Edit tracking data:
# # # #

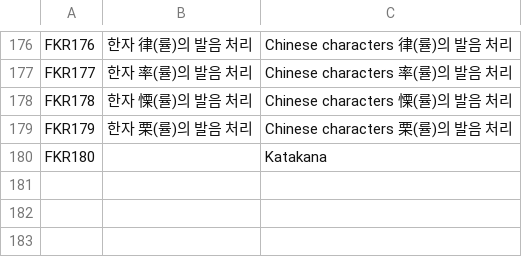
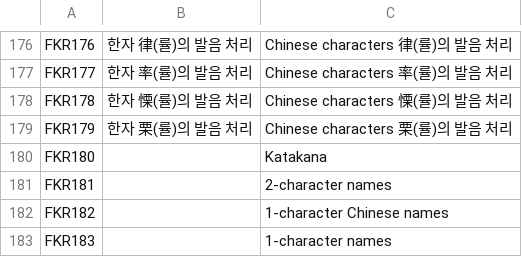
Before and after one commit to lcnetdev/scriptshifter, a CSV file: scriptshifter/hooks/korean/FKR_index.csv, drawn as a sheet; only a part is shown, gaps mark what is left out.

Commit message:
Finish Korean name module.

```diff
--- a/scriptshifter/hooks/korean/FKR_index.csv
+++ b/scriptshifter/hooks/korean/FKR_index.csv
@@ -180 +180,4 @@ FKR179,한자 栗(률)의 발음 처리,Chinese characters 栗(률)의 발음
 FKR180,,Katakana
+FKR181,,2-character names
+FKR182,,1-character Chinese names
+FKR183,,1-character names
```
Also changed, not shown: 5 other files.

# # # #

WORK REQUIRED => Answer with a number only. How many lines in the records include the word "hooks"?

COMPLETED TASK => 3